"There's no reason Howard County shouldn't be a model in so many ways," John Maitland, 70, a 27-year east Columbia resident said as the group discussed ideas for keeping the 2nd Councilmanic District from slipping from the economic, academic and residential peaks envied by others.

The group was formed by County Council Chairman C. Vernon Gray, an east Columbia Democrat. He borrowed the approach from a National Association of Counties program called Sustainable Communities, which shows people how to draft plans to preserve their communities. However, Gray missed the meeting because funeral services for his mother, Virginia Gray, 82,were held yesterday .

Howard is preparing a new 10-year General Plan and Gray's group is looking for ways that the 2nd District can help shape the agenda to its benefit.

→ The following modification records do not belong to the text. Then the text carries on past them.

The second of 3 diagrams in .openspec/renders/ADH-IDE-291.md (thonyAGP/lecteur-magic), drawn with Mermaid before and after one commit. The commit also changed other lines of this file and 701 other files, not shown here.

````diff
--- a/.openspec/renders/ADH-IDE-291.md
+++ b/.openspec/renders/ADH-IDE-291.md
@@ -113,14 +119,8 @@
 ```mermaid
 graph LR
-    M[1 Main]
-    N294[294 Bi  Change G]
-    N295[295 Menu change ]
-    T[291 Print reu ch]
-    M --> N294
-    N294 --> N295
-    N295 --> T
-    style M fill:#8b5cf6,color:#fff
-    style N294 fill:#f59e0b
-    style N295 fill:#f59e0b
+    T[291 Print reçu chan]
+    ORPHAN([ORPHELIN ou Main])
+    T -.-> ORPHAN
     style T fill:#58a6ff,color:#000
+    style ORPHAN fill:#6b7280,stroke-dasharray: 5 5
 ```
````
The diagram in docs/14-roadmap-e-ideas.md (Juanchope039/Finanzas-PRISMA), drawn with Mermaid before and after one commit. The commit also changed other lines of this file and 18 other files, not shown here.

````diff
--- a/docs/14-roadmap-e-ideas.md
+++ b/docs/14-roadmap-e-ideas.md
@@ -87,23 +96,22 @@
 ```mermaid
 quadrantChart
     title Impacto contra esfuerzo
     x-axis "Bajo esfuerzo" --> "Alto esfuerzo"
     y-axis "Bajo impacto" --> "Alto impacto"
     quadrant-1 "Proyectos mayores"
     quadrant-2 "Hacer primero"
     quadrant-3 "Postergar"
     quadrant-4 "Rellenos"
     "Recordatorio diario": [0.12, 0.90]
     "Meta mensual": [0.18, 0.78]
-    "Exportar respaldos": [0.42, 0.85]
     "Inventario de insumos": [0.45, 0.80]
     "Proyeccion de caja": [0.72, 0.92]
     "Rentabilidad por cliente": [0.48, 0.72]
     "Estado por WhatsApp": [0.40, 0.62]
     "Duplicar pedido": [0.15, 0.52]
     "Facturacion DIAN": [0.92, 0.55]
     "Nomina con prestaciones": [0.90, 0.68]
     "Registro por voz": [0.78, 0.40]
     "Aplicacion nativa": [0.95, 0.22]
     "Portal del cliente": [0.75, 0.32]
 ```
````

By 2013, virtually all of Howard's land is expected to be developed, subdivided for specific future uses, or in preservation programs, county planning supervisor Keith Lackie told the group. A population that has doubled twice since 1960 is expected to grow an average of 1 percent a year over the next 20 years, and a booming economy is predicted to slow, he said.

Tax revenue growth will shrink, schools, roads and public buildings will need renovations and the number of senior citizens is predicted to triple. In older Columbia communities like Oakland Mills and Long Reach, early signs of distress are visible in lower standardized school test scores, an increase in petty crime and some neglected homes and pathways.

"Will people who traditionally come [to Columbia] continue to come and reinvest in older homes? Or will they go to Anne Arundel County or other places with new development areas?" asked Marsha McLaughlin, deputy county planning director. "Are schools causing people to turn away from a neighborhood instead of buying in?"

The 2nd District is key in another way, McLaughlin added, because it contains most of the county's prime developable land for industrial and office use along U.S. 1 and Interstate 95.

The group split into subgroups of three to talk about community, economic and environmental issues ranging from how to use the 300-acre undeveloped farmland known as Blandair in the district's center, to how to keep residents from dumping trash in secluded pathways.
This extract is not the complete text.